i.e. the Messiah. So, Herod understood the wise men’s query as referring to the prophecies of the Jewish Messiah King, hence his subsequent anxiety, fear and violent slaughter of so many innocent first born.
But how aware were the wise men themselves of this messianic prophecy? Not so aware as to know that he should be born in Bethlehem, apparently.
All of this makes me think that the star in the heavens that they followed, according to the story, was an outward manifestation of an inner revelation: a dream, a voice, etc… We don’t hear of them seeing receiving information in a dream until after visiting the new born King (Mt 2:12), but that suggests the possibility of inner vision being granted to them prior to setting off on their journey also, and with that illumination the request to look out for a particular celestial event to guide them. Maybe this then led them to research in Jewish literature information about how such a “star” in the sky might relate to their inner illumination.

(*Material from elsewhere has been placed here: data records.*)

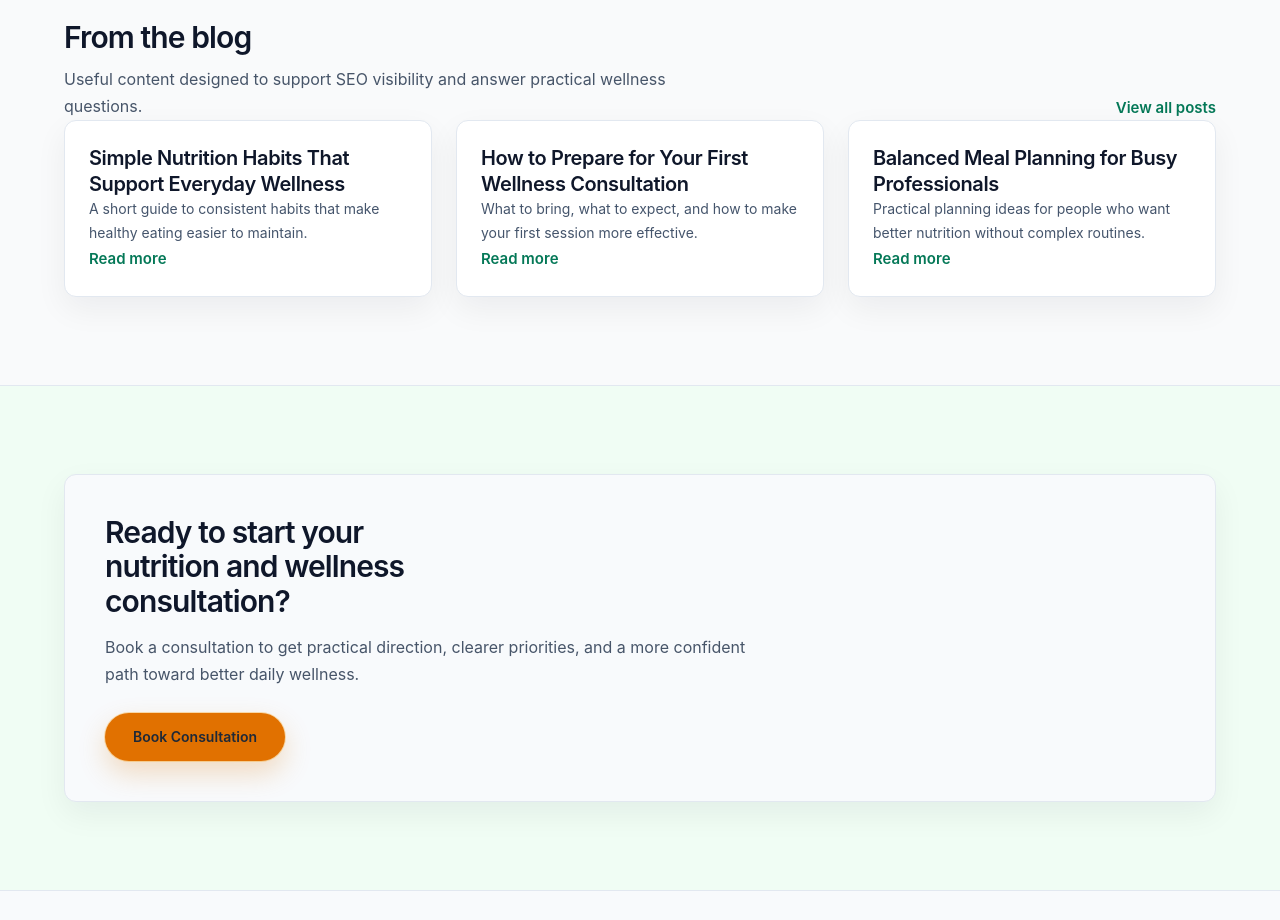
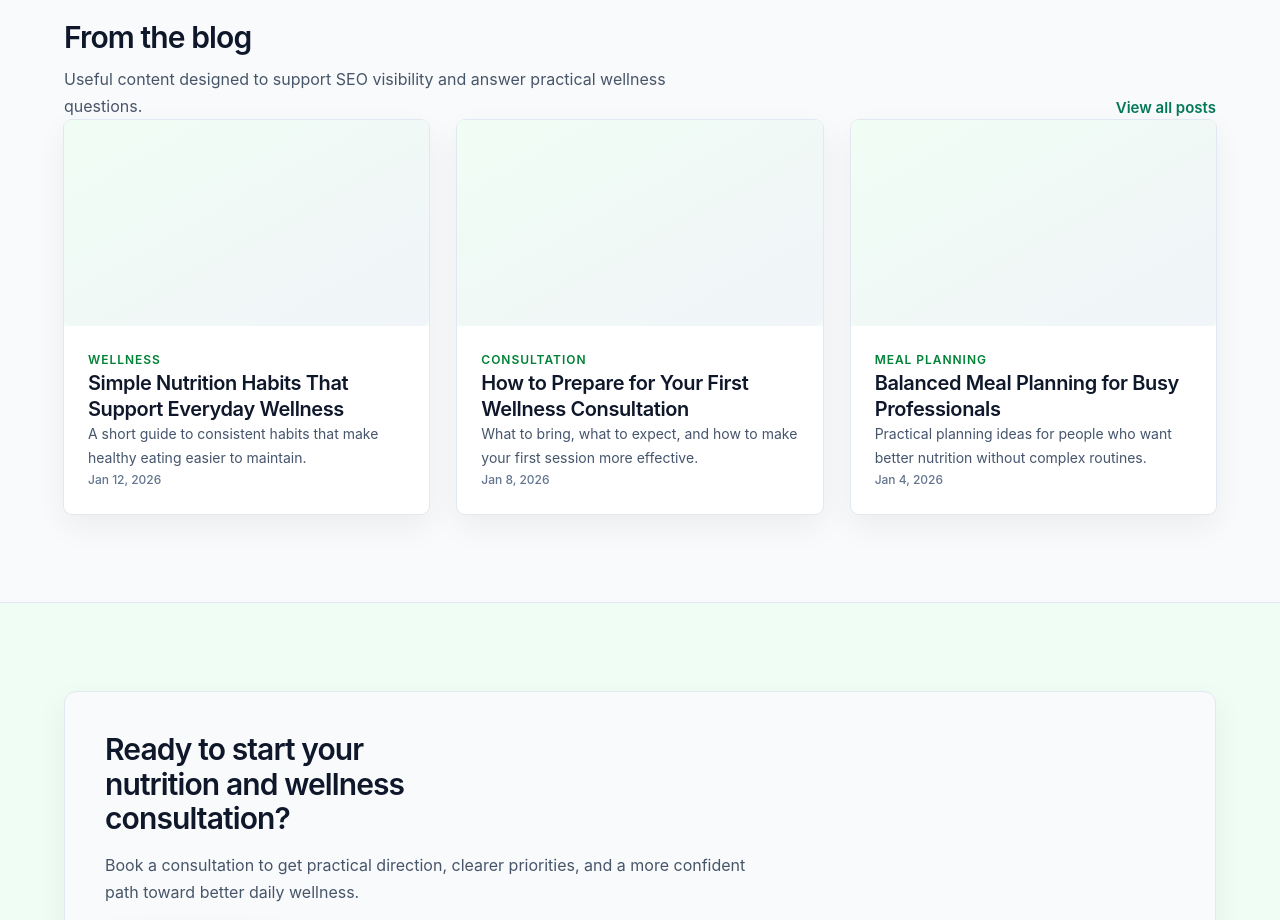
Before and after one commit to idformike1/nutrigetic, a Next.js app: page / in a window 1280 px wide. Shown: the part 1880-2800 px from the top of the page. Built offline with nearby package versions, Linux system fonts and the light colour scheme.

Commit message:
Phase 10: blog UI upgraded

```diff
--- a/app/page.js
+++ b/app/page.js
@@ -41,14 +41,20 @@ const testimonials = [
 
 const posts = [
   {
+    category: "Wellness",
+    date: "Jan 12, 2026",
     title: "Simple Nutrition Habits That Support Everyday Wellness",
     excerpt: "A short guide to consistent habits that make healthy eating easier to maintain."
   },
   {
+    category: "Consultation",
+    date: "Jan 8, 2026",
     title: "How to Prepare for Your First Wellness Consultation",
     excerpt: "What to bring, what to expect, and how to make your first session more effective."
   },
   {
+    category: "Meal Planning",
+    date: "Jan 4, 2026",
     title: "Balanced Meal Planning for Busy Professionals",
     excerpt: "Practical planning ideas for people who want better nutrition without complex routines."
   }
@@ -167,14 +173,27 @@ export default function HomePage() {
               View all posts
             </Link>
           </div>
-          <div className="mt-10 grid gap-6 md:grid-cols-3">
+          <div className="mt-10 grid gap-7 md:grid-cols-2 lg:grid-cols-3">
             {posts.map((post) => (
-              <article key={post.title} className="surface-card card-padding" data-gsap-card>
-                <h3 className="card-heading">{post.title}</h3>
-                <p className="mt-3 text-sm text-slate-600">{post.excerpt}</p>
-                <Link href="/blog" className="mt-4 inline-flex text-link">
-                  Read more
-                </Link>
+              <article
+                key={post.title}
+                className="group overflow-hidden rounded-lg bg-white shadow-[0_12px_32px_rgba(15,23,42,0.06)] ring-1 ring-slate-200 transition duration-300 hover:-translate-y-1 hover:shadow-[0_18px_40px_rgba(15,23,42,0.10)]"
+                data-gsap-card
+              >
+                <div className="overflow-hidden bg-green-50">
+                  <div
+                    className="aspect-video rounded-b-lg bg-gradient-to-br from-green-50 to-slate-100 transition duration-300 group-hover:scale-[1.03]"
+                    aria-hidden="true"
+                  />
+                </div>
+                <div className="p-6">
+                  <p className="text-xs font-semibold uppercase tracking-[0.08em] text-green-700">
+                    {post.category}
+                  </p>
+                  <h3 className="mt-3 card-heading">{post.title}</h3>
+                  <p className="mt-3 text-sm leading-6 text-slate-600">{post.excerpt}</p>
+                  <p className="mt-5 text-xs font-medium text-slate-500">{post.date}</p>
+                </div>
               </article>
             ))}
           </div>
```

Whatever it was that led these wise men to set off on this unexpected trek, we can say that:
- they were obviously courageous, as well as being learned and were also men of faith with an openness to the divine, to the transcendent. Their trust in whatever message was communicated to them led them to set foot on a perilous journey without knowing where it would lead them.
- they needed others (Herod’s scribes) to help them get a fuller picture of what or who they were being called to follow and these wise, learned men had the humility to ask for such assistance.
And so, what can we learn from looking at these two sets of characters as regards our own discernment journeys?
1) God calls according to the potential he sees in each of us, who we can become, rather than who we are at present.
2) He values an open, generous heart, a willingness to trust and to set off without knowing where he is going to lead us. Therefore, don’t expect to have a full picture of what responding to a call might look like at any given time.
3) Following his call requires an act of will to align ours with God’s, to put one foot in front of the other, even though, like St. Peter at the end of John’s Gospel, we may end up being led where we would otherwise not have wanted to go.
4) The picture will always be incomplete, but that’s ok. It means that the journey isn’t finished and that there will always be potential for growth, even for those for whom years, or even decades, may have passed since their first response to a call.
5) As the picture is always incomplete, be open to the wisdom of others who may be able to provide the next piece of your jigsaw. A call is never given to a person in isolation.
6) A sign that a call is genuine is the level of inner joy and fulfilment responding to it gives you (though that feeling may wax and wane over time). It’s said of the shepherds that they
“went back glorifying and praising God.” (Lk 2:20)
As regards the wise men,
“they returned to their country by a different way.” (Mt 2:12)
symbolising that they too had been changed by their experience.
Finally, I’ll point out a link for you to think about between the two sets of characters that we’ve looked at tonight. It’s contained in the prophecy from Micah quoted in Mt 2:6 (the wise men story):
“from you will come a leader who will shepherd my people Israel.”